Before you accuse me of being a plot-spoiler, let me just share that the stories he tells, and the results of Dr. Gawande’s research, are staggering. In his study of operating rooms using a checklist, the reduction rates of infection, the increased survival rates of patients and the avoidance of near-miss catastrophes are all results of adhering to the discipline of using a checklist. Do we resist checklists? Absolutely. Do we need them? It appears so.
This isn’t a book just for public health officials, or for pilots, or for architects and engineers. This is for anyone who has a complex job and who can’t rely on a memory that is notoriously fickle. While reading The Checklist Manifesto I thought of all the checklists I’ve created and abandoned… checklists for packing light (an oxymoron in my case) for a business trip, for “on-boarding” new clients, or for ensuring I bring everything with me to my speaking engagements. Why do I ditch them? Because I’m a lot like the people Dr. Gawande interviewed, even like Dr. Gawande himself: checklists seem absurdly simple and, well, kind of stupid. Like we can’t remember this stuff ourselves! Turns out, we can’t.

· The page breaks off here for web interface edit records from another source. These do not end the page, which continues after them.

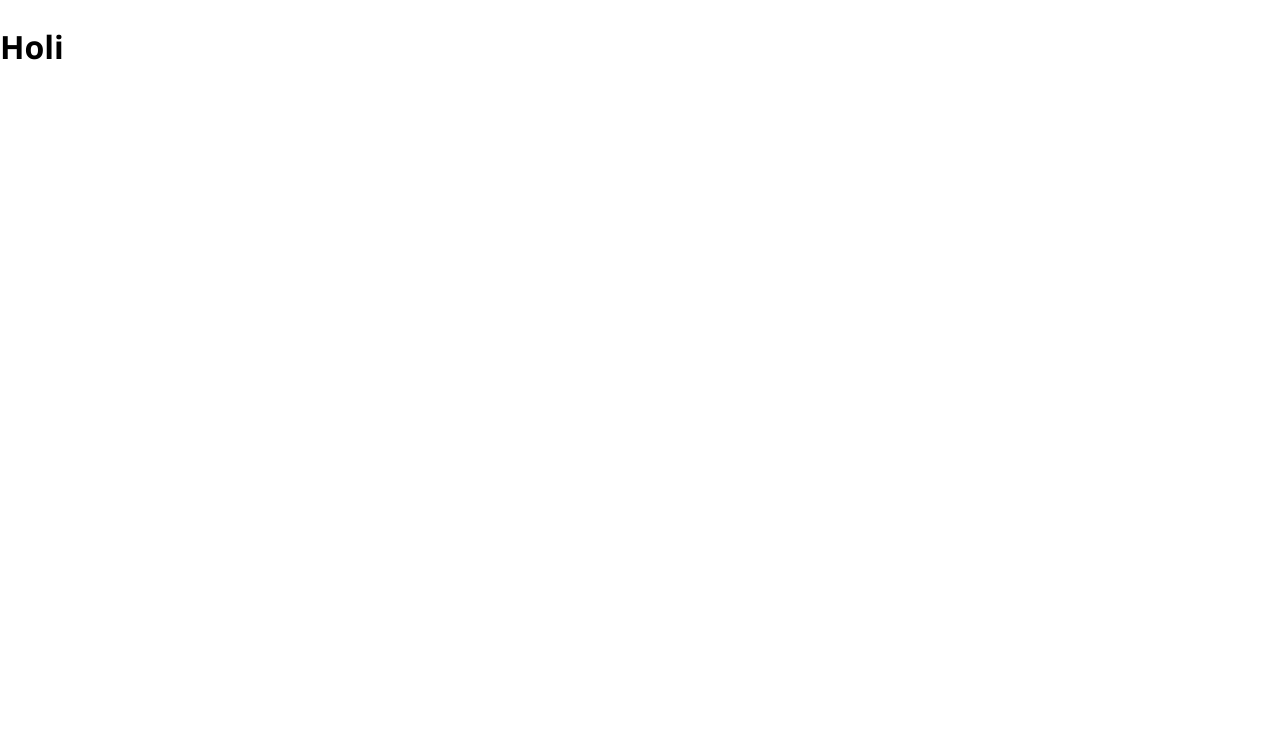
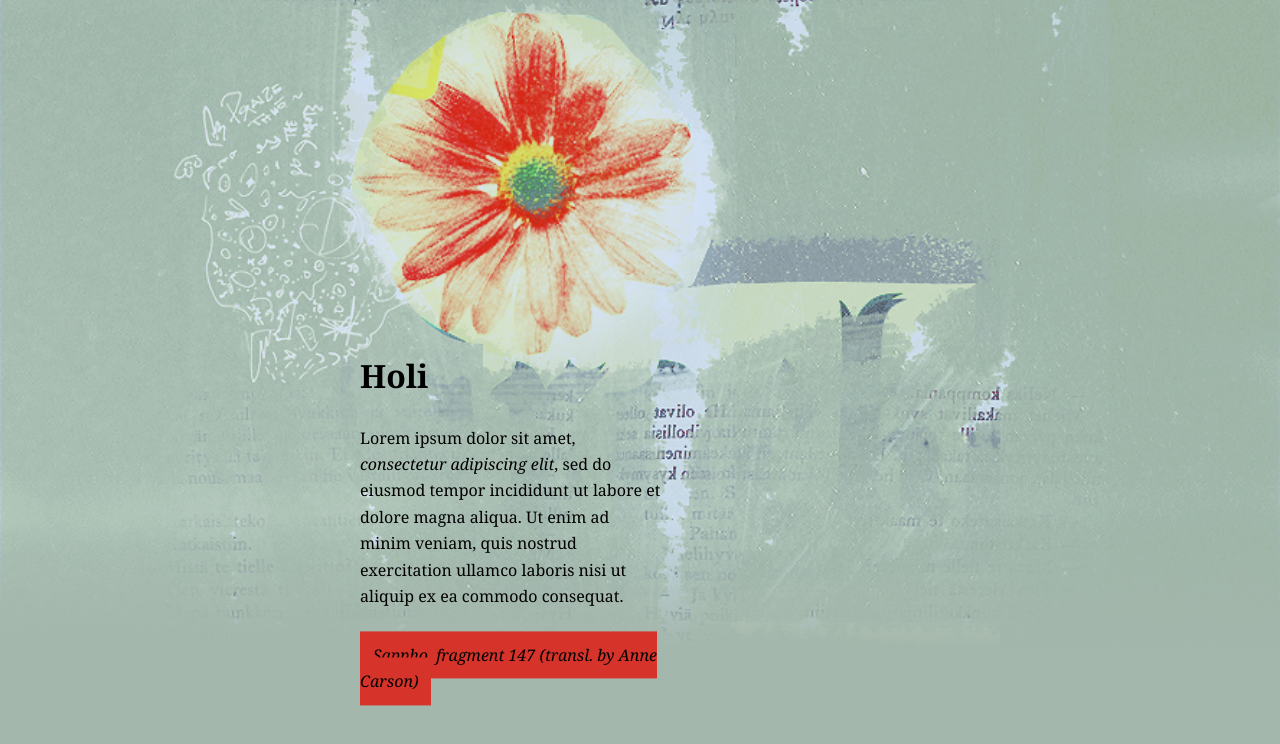
Before and after one commit to windofbloom/ocshrine, an Astro site: page / in a window 1280 px wide. Built offline with nearby package versions, Linux system fonts and the light colour scheme; Astro itself is replaced by a stand-in of ours; a web font is replaced by a local one.

Commit message:
Added styles to homepage

```diff
--- a/package.json
+++ b/package.json
@@ -9,6 +9,9 @@
     "astro": "astro"
   },
   "dependencies": {
+    "@fontsource/cormorant": "^5.2.6",
+    "@fontsource/metamorphous": "^5.2.6",
+    "@fontsource/poiret-one": "^5.2.6",
     "astro": "^5.11.1"
   }
 }
--- a/src/layouts/Layout.astro
+++ b/src/layouts/Layout.astro
@@ -4,6 +4,9 @@ import '../styles/Layout.css'
 import '../styles/Normalize.css'
 
 /*FONTS*/
+/*FONTS*/
+import '@fontsource/poiret-one';
+import '@fontsource/metamorphous';
 
 /*COMPONETS*/
 import Head from './Head.astro';
--- a/src/pages/index.astro
+++ b/src/pages/index.astro
@@ -4,8 +4,23 @@ import '../styles/Index.css'
 
 /*COMPONETS*/
 import Layout from "../layouts/Layout.astro"
+import { Image } from 'astro:assets';
+import HeaderImg from '../assets/bigtexture141.png'
 ---
 
 <Layout>
-	<h1 class="index__title">Holi</h1>
+	<div class="container">
+		<div class="header">
+			<Image src={HeaderImg} alt="" class="header__background" />
+		</div>
+		<div class="header__text">
+			<blockquote>
+				<h1 class="index__title">Holi</h1>
+				<p class="content">
+					Lorem ipsum dolor sit amet, <i>consectetur adipiscing elit</i>, sed do eiusmod tempor incididunt ut labore et dolore magna aliqua. Ut enim ad minim veniam, quis nostrud exercitation ullamco laboris nisi ut aliquip ex ea commodo consequat.
+				</p>
+				<cite class="header__cite">Sappho, fragment 147 (transl. by Anne Carson)</cite>
+			</blockquote>
+		</div>
+	</div>
 </Layout>
--- a/src/styles/Index.css
+++ b/src/styles/Index.css
@@ -0,0 +1,33 @@
+.container {
+    background: var(--general-bg);
+    min-height: 100vh;
+}
+
+.header__background {
+    width: 100%;
+    height: 650px;
+    background-position: center;
+    object-fit: cover;
+    mask-image: linear-gradient(
+        black 80%,
+        transparent
+    );
+}
+
+.header__text {
+  position: absolute;
+  top: 65%;
+  left: 40%;
+  transform: translate(-50%, -50%);
+  width: 30%;
+}
+
+.content {
+    margin-bottom: 2rem;
+}
+
+.header__cite {
+    background: var(--accent-color);
+    padding: .8rem;
+    margin-top: 2rem;
+}
--- a/src/styles/Layout.css
+++ b/src/styles/Layout.css
@@ -1,6 +1,10 @@
 /**GENERAL STYLES**/
 
 :root {
+    --general-bg: #a4b7ac;
+    --accent-color: #d6332a;
+    --dark-color: #8b9ca3;
+    --light-green: #c4d6be;
 
     --primary-color-alex: #b52433;
     --dark-color-alex: #21243b;
@@ -23,7 +27,7 @@
  body {
     padding: 0;
     margin: 0;
-    font-family: 'Segoe UI', Tahoma, Geneva, Verdana, sans-serif;
+    font-family: "Georgia", serif;
     font-optical-sizing: auto;
     font-weight: 400;
     font-style: normal;
@@ -41,7 +45,3 @@
  p {
    margin: 0 0 1rem;
  }
-
- p:last-of-type {
-   margin: 0;
- }
```
Also changed, not shown: src/assets/bigtexture141.png (added), 2 other files.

So I’m going to track down those checklists, dust them off and refine them according to the Checklist Manifesto‘s guidelines. I invite you to do the same for whatever ambitious goals you’re trying to achieve. The checklist must be simple and able to fit onto one page. The items must be critical to the outcome. Consider it a work-in-progress: refine it, hone it and revise until it works for you. Then–and here’s the kicker–use it. Consistently, over time. Then measure the results and let me know what you learn. I promise to do the same.